Poem of the Week: National Anthem of Ancient Britons
Prof. Brownlow sent this in to complement Andrei Navrozov's latest. It was written by an Eton mathematics master named William Hope-Jones. It is sung to "Men of Harlech."
What’s the good of wearing braces,
Vests and pants and boots with laces,
Spats or hats you buy in places
Down in Brompton Road?
What’s the use of shirts of cotton,
Studs that always get forgotten?
These affairs are simply rotten:
Better far is woad.
Woad’s the stuff to show, men.
Woad to scare your foemen:
Boil it to a brilliant hue
And rub it on your back and your abdomen.
Ancient Briton ne’er did hit on
Anything as good as woad to fit on
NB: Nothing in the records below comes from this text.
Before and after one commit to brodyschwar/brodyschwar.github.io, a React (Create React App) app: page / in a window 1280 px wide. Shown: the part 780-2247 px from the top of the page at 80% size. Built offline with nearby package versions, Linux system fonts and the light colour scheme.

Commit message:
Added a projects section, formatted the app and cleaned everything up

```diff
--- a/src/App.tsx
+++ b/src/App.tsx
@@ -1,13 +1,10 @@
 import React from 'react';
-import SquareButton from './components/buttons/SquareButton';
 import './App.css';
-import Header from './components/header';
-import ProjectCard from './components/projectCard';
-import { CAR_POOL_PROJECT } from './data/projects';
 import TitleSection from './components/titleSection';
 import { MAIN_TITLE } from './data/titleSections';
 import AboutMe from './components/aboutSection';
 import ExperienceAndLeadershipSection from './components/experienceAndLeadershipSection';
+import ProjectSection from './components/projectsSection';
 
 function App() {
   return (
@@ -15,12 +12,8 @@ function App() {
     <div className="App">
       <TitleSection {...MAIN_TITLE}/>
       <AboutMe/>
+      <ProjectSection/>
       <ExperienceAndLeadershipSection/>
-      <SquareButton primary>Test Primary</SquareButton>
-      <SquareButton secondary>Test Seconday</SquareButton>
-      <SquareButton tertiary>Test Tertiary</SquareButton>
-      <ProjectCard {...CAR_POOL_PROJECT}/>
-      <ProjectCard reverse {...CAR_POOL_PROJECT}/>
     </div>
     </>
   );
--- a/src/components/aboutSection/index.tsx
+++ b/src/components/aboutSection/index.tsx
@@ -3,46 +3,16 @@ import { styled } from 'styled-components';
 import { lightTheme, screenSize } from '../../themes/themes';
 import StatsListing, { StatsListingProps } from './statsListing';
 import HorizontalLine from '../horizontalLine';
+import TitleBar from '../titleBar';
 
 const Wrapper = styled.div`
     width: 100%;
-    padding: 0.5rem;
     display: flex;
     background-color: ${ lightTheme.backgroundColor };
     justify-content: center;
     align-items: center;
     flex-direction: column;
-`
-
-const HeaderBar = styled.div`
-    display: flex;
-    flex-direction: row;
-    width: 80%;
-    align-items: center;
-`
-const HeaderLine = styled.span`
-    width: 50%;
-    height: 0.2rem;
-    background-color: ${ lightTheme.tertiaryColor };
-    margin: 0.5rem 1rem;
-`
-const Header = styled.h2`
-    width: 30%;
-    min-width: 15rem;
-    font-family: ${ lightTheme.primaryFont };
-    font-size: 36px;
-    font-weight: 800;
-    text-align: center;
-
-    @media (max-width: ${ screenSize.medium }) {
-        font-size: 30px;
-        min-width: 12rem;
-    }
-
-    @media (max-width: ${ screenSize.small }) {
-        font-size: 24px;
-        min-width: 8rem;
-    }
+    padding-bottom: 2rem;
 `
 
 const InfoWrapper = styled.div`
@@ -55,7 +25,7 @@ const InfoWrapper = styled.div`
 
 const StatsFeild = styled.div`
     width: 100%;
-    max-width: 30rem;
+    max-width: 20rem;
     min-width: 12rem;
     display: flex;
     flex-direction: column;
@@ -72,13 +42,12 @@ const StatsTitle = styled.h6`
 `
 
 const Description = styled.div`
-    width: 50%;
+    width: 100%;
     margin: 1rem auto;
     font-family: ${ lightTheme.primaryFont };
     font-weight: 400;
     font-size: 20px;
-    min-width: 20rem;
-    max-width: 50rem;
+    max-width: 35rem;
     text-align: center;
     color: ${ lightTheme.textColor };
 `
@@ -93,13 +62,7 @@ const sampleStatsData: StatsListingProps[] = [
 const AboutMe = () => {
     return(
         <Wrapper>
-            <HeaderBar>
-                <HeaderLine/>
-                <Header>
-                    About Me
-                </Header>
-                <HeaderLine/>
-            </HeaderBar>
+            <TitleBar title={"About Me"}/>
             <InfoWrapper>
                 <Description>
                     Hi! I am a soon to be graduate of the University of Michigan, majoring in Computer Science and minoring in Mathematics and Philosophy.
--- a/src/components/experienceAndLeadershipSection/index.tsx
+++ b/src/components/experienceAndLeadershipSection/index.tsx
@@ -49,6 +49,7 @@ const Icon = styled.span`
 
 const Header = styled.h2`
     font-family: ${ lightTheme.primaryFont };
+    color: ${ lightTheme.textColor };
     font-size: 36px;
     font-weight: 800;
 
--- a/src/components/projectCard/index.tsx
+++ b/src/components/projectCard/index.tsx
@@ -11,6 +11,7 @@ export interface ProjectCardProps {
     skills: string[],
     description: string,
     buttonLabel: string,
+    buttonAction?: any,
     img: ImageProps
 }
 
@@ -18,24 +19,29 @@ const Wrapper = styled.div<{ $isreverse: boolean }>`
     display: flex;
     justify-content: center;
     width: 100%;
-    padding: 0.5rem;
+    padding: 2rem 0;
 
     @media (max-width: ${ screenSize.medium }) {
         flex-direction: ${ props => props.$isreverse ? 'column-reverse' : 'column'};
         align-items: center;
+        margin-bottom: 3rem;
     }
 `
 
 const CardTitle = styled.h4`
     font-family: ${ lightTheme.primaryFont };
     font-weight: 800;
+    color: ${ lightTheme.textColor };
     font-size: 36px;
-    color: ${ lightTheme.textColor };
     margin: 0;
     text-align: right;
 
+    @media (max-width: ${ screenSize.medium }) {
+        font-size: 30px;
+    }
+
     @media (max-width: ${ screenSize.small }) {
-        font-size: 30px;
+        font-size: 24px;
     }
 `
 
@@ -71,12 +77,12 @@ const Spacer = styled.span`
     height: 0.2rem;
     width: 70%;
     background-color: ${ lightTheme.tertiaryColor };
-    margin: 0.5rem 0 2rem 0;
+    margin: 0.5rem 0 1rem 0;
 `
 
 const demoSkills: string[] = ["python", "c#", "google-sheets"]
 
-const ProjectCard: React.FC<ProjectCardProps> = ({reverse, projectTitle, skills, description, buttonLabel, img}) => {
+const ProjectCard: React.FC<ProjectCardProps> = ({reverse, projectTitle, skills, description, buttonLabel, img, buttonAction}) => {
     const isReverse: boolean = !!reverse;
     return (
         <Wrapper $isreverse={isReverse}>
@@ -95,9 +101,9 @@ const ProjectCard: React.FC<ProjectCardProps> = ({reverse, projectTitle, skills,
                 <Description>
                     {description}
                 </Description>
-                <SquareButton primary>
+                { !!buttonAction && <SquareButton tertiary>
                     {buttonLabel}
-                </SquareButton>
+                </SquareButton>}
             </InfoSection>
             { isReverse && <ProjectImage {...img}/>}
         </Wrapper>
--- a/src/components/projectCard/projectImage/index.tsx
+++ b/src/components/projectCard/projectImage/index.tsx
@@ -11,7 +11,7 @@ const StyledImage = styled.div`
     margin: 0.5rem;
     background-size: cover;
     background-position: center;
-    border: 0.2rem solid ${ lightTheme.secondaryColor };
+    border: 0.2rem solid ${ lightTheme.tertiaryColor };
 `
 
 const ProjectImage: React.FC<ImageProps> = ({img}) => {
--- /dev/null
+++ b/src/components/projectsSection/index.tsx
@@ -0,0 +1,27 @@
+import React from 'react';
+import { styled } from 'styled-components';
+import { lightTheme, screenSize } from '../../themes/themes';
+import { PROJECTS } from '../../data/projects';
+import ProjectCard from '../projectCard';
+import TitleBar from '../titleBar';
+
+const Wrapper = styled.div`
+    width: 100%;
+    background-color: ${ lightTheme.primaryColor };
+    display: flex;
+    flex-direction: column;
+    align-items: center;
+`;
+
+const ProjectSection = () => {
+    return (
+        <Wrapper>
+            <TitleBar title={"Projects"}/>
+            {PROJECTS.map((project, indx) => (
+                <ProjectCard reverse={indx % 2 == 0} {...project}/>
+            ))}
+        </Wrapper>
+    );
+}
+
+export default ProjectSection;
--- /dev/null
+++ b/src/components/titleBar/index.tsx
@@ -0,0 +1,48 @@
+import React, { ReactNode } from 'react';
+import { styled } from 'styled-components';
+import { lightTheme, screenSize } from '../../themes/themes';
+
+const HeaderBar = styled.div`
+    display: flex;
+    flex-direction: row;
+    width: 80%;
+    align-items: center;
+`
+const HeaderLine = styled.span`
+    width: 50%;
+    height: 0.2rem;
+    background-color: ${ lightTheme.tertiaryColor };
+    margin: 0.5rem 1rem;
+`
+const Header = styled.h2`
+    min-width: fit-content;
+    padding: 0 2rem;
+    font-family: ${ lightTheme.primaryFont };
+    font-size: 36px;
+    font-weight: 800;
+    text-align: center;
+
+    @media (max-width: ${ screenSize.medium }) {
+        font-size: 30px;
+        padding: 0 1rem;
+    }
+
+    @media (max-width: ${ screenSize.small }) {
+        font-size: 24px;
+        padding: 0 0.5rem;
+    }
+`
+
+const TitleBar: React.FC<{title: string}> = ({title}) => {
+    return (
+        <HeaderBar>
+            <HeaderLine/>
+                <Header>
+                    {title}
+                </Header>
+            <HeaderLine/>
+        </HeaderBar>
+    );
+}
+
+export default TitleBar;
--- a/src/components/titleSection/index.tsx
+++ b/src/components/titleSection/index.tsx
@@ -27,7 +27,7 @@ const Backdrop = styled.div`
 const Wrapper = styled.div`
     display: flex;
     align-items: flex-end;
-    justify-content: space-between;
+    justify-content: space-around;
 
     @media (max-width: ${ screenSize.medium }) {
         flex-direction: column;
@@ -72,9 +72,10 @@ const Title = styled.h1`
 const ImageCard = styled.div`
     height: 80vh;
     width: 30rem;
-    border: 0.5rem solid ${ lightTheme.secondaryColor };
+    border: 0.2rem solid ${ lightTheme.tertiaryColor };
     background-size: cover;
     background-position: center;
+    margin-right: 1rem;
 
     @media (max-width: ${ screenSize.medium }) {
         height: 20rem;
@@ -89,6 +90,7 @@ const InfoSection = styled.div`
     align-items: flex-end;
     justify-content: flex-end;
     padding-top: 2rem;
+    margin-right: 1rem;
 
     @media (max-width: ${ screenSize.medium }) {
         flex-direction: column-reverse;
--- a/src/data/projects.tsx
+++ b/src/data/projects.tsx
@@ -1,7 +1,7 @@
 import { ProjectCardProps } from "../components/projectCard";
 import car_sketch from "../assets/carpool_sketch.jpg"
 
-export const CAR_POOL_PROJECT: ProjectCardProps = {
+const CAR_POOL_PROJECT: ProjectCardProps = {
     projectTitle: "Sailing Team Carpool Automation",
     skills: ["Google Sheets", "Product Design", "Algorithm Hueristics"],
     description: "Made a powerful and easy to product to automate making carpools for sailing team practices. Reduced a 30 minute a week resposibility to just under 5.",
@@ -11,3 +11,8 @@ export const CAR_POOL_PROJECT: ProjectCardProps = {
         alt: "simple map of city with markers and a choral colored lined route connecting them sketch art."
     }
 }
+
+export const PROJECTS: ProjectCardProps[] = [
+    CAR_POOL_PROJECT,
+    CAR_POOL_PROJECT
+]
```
Neck, or knees, or where you sit on.
Tailors, you be blowed.
All wrapped up in tin and flannel:
Half a pint of woad per man’ll
Dress us more than these.
Saxons, you can waste your stitches
Building beds for bugs in britches:
We have woad to clothe us, which is
Not a nest for fleas.
Romans keep your armours;
Saxons your pyjamas:
Hairy coats were meant for goats,
Tramp up Snowdon with our woad on:
Never mind if we get rained or blowed on.
Never want a button sewed on.
Go it, Ancient Bs.